» Requirement
Set down every record below exactly as it stands, minus the pictures.

» Front-end code edit data
================================

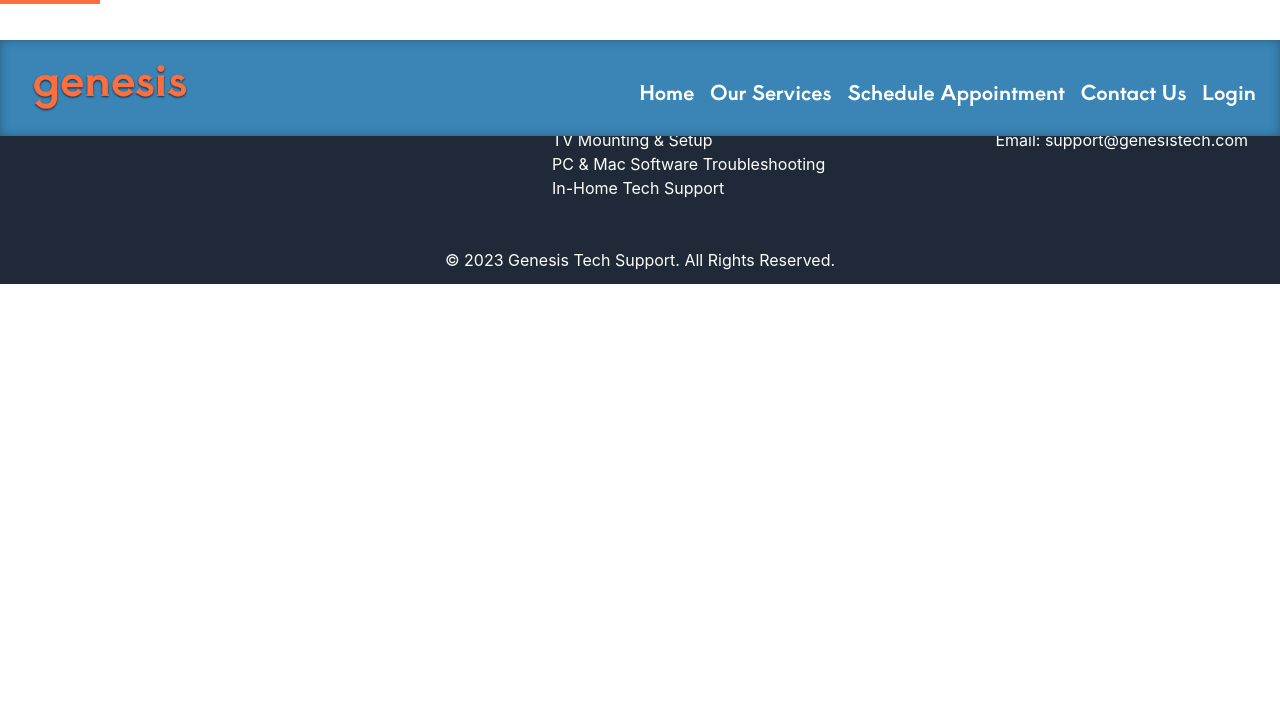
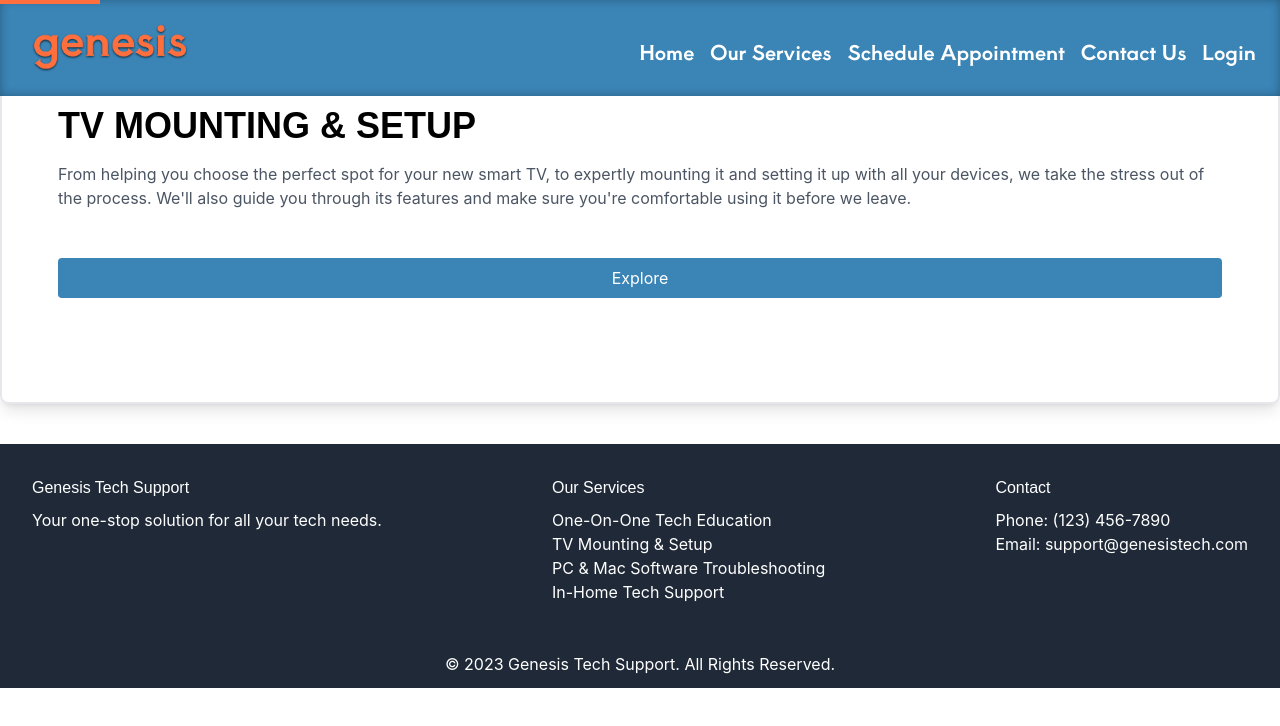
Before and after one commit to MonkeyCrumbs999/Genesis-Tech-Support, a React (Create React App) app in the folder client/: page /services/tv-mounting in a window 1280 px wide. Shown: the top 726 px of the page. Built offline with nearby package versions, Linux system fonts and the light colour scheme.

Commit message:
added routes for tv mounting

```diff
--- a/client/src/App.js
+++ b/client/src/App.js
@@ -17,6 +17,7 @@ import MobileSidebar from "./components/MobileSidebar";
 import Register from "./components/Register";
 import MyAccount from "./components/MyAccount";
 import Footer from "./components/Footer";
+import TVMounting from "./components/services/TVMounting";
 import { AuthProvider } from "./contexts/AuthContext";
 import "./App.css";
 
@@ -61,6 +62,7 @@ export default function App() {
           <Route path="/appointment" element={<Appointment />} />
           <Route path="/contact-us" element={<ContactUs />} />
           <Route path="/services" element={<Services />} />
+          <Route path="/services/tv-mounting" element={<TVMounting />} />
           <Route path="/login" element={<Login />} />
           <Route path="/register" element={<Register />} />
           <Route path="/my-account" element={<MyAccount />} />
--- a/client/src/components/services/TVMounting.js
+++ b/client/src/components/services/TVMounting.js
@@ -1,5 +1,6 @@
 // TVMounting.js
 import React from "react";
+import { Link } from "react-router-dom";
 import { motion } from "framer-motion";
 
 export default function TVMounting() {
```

================================

» Solution to the problem
Before and after one commit to MonkeyCrumbs999/Genesis-Tech-Support, a React (Create React App) app in the folder client/: page /services/tv-mounting in a window 1280 px wide. Shown: the top 726 px of the page. Built offline with nearby package versions, Linux system fonts and the light colour scheme.

Commit message:
added routes for tv mounting

```diff
--- a/client/src/App.js
+++ b/client/src/App.js
@@ -17,6 +17,7 @@ import MobileSidebar from "./components/MobileSidebar";
 import Register from "./components/Register";
 import MyAccount from "./components/MyAccount";
 import Footer from "./components/Footer";
+import TVMounting from "./components/services/TVMounting";
 import { AuthProvider } from "./contexts/AuthContext";
 import "./App.css";
 
@@ -61,6 +62,7 @@ export default function App() {
           <Route path="/appointment" element={<Appointment />} />
           <Route path="/contact-us" element={<ContactUs />} />
           <Route path="/services" element={<Services />} />
+          <Route path="/services/tv-mounting" element={<TVMounting />} />
           <Route path="/login" element={<Login />} />
           <Route path="/register" element={<Register />} />
           <Route path="/my-account" element={<MyAccount />} />
--- a/client/src/components/services/TVMounting.js
+++ b/client/src/components/services/TVMounting.js
@@ -1,5 +1,6 @@
 // TVMounting.js
 import React from "react";
+import { Link } from "react-router-dom";
 import { motion } from "framer-motion";
 
 export default function TVMounting() {
```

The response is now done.